# [Task requirements]
Report, from the records below, every line where the word "else" appears.

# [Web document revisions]
■ ■ ■ ■ ■ ■ ■

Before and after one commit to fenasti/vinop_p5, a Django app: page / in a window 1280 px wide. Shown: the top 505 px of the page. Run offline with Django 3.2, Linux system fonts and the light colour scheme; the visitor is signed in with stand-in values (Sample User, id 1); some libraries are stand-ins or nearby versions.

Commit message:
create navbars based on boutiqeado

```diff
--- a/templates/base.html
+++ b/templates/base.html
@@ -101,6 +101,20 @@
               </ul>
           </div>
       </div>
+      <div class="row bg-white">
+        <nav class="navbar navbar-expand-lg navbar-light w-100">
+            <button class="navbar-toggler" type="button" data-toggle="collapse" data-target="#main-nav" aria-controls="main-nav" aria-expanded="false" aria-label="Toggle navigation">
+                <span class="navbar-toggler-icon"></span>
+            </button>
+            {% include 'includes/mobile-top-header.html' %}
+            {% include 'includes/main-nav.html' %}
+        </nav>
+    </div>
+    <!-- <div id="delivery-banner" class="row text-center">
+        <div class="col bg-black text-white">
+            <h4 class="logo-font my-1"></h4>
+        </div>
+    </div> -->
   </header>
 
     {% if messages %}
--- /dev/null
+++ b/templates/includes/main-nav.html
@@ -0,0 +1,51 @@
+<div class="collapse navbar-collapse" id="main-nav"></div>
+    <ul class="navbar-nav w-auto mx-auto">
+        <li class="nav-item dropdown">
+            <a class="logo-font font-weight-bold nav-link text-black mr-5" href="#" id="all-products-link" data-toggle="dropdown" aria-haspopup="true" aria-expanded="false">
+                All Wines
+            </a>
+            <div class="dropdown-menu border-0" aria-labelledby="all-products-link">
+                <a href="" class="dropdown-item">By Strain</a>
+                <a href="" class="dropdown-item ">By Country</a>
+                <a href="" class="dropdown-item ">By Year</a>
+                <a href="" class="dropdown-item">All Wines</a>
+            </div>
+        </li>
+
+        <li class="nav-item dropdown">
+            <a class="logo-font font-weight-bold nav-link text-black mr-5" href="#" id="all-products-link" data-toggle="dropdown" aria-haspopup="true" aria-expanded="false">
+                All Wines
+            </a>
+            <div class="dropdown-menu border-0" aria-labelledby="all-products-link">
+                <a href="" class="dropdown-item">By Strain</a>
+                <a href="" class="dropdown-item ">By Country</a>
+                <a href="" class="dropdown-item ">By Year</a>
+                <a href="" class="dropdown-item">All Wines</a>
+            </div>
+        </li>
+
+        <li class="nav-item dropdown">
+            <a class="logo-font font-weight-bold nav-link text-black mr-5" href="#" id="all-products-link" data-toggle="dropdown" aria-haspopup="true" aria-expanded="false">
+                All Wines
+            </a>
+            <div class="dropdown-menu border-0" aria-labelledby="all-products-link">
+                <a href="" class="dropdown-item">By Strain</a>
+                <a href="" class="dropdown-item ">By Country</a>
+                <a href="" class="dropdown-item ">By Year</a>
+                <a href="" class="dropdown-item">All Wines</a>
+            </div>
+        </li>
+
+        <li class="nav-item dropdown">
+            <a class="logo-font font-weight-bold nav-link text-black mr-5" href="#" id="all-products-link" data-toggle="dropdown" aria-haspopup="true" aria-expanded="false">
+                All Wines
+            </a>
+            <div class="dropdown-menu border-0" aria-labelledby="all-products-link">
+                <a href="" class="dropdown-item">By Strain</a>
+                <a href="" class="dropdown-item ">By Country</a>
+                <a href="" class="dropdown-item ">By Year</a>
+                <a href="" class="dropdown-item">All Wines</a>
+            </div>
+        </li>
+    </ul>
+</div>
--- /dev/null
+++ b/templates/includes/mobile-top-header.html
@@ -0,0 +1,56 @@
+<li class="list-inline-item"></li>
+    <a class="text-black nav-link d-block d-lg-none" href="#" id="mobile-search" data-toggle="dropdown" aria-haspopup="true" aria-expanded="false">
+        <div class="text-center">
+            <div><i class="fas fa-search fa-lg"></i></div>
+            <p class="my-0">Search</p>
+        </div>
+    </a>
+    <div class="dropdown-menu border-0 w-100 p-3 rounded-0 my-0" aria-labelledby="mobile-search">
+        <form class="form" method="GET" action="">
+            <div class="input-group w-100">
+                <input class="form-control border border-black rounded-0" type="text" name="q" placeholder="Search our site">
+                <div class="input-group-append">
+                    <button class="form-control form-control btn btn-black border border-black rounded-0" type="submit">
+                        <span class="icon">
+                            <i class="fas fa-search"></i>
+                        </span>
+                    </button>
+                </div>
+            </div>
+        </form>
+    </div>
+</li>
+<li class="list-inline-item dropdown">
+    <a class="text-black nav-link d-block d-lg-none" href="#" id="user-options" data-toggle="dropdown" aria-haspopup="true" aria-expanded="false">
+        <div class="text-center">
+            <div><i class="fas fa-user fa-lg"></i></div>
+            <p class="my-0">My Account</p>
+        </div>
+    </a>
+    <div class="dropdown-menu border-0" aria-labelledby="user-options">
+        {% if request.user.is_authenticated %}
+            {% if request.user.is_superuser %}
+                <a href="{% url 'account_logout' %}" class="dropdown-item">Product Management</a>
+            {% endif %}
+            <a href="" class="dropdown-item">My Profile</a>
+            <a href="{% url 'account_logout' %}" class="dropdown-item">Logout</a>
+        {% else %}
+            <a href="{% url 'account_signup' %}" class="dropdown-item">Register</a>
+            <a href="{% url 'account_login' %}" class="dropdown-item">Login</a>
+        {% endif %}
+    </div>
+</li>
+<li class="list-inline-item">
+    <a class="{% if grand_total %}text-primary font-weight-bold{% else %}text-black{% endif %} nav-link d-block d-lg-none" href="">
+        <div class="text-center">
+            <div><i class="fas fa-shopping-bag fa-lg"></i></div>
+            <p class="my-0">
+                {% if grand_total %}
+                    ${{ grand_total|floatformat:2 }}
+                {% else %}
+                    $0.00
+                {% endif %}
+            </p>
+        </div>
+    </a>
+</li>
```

■ ■ ■ ■ ■ ■ ■

# [Task result]
+        {% else %}
+    <a class="{% if grand_total %}text-primary font-weight-bold{% else %}text-black{% endif %} nav-link d-block d-lg-none" href="">
+                {% else %}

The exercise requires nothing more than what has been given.